Change listing data:
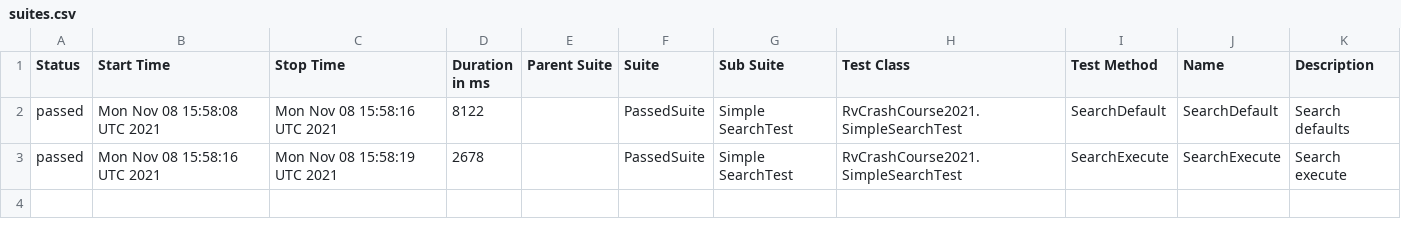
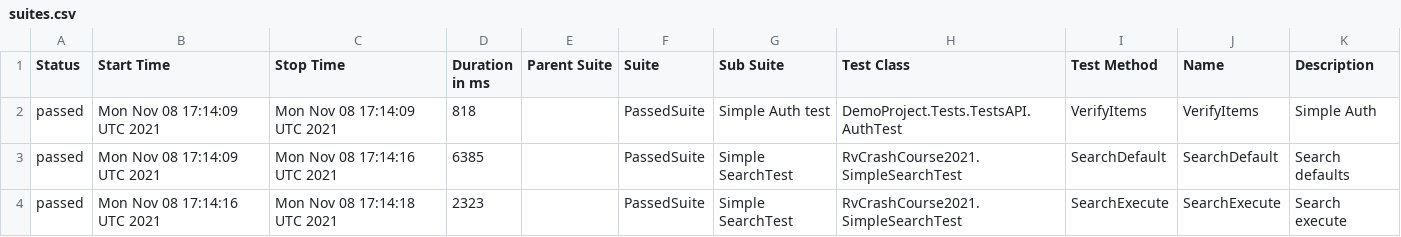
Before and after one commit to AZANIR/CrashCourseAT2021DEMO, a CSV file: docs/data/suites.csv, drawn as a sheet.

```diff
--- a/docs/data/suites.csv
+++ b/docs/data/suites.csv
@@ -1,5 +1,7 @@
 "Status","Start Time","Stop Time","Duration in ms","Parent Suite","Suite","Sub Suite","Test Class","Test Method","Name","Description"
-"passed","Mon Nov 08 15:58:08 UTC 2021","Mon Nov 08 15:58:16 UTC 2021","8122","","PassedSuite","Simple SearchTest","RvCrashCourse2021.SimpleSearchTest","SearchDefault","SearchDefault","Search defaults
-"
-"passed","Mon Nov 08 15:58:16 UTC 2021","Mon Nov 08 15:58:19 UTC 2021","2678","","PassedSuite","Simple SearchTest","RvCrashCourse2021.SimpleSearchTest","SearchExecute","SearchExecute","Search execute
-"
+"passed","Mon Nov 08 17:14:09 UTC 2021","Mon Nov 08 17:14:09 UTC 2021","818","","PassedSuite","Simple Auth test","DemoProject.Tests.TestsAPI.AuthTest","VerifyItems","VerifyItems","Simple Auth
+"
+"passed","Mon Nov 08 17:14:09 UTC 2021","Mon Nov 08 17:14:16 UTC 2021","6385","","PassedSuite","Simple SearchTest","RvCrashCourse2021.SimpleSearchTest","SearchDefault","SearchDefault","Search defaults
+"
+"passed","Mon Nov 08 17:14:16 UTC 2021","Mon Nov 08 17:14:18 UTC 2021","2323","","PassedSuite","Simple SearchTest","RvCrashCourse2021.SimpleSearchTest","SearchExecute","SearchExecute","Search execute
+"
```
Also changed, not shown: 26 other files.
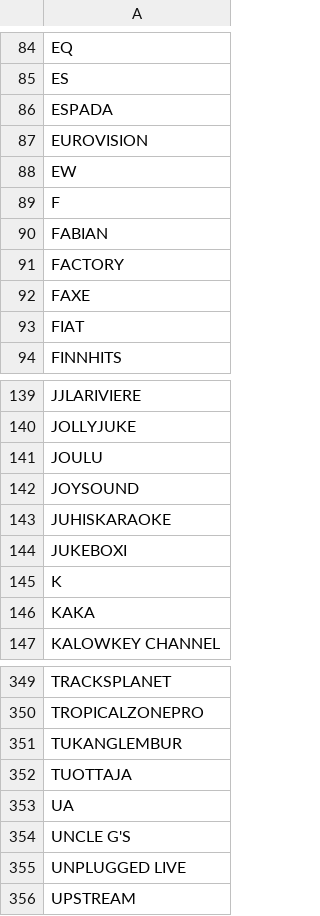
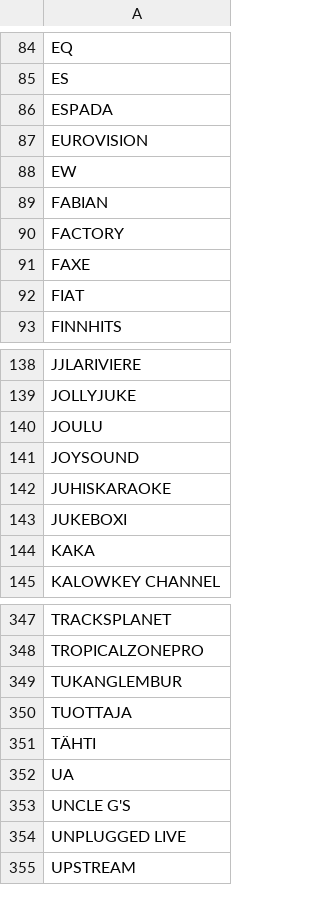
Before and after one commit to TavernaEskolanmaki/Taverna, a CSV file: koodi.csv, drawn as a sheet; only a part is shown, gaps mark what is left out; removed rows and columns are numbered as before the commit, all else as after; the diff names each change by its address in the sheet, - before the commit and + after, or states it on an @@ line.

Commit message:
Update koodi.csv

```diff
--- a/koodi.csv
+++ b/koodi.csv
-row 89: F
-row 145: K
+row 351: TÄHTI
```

EXERCISE REQUIREMENTS: Set every record down verbatim. No pictures belong in the copy.

YOUR SOLUTION:
Before and after one commit to AZANIR/CrashCourseAT2021DEMO, a CSV file: docs/data/suites.csv, drawn as a sheet.

```diff
--- a/docs/data/suites.csv
+++ b/docs/data/suites.csv
@@ -1,5 +1,7 @@
 "Status","Start Time","Stop Time","Duration in ms","Parent Suite","Suite","Sub Suite","Test Class","Test Method","Name","Description"
-"passed","Mon Nov 08 15:58:08 UTC 2021","Mon Nov 08 15:58:16 UTC 2021","8122","","PassedSuite","Simple SearchTest","RvCrashCourse2021.SimpleSearchTest","SearchDefault","SearchDefault","Search defaults
-"
-"passed","Mon Nov 08 15:58:16 UTC 2021","Mon Nov 08 15:58:19 UTC 2021","2678","","PassedSuite","Simple SearchTest","RvCrashCourse2021.SimpleSearchTest","SearchExecute","SearchExecute","Search execute
-"
+"passed","Mon Nov 08 17:14:09 UTC 2021","Mon Nov 08 17:14:09 UTC 2021","818","","PassedSuite","Simple Auth test","DemoProject.Tests.TestsAPI.AuthTest","VerifyItems","VerifyItems","Simple Auth
+"
+"passed","Mon Nov 08 17:14:09 UTC 2021","Mon Nov 08 17:14:16 UTC 2021","6385","","PassedSuite","Simple SearchTest","RvCrashCourse2021.SimpleSearchTest","SearchDefault","SearchDefault","Search defaults
+"
+"passed","Mon Nov 08 17:14:16 UTC 2021","Mon Nov 08 17:14:18 UTC 2021","2323","","PassedSuite","Simple SearchTest","RvCrashCourse2021.SimpleSearchTest","SearchExecute","SearchExecute","Search execute
+"
```
Also changed, not shown: 26 other files.
Before and after one commit to TavernaEskolanmaki/Taverna, a CSV file: koodi.csv, drawn as a sheet; only a part is shown, gaps mark what is left out; removed rows and columns are numbered as before the commit, all else as after; the diff names each change by its address in the sheet, - before the commit and + after, or states it on an @@ line.

Commit message:
Update koodi.csv

```diff
--- a/koodi.csv
+++ b/koodi.csv
-row 89: F
-row 145: K
+row 351: TÄHTI
```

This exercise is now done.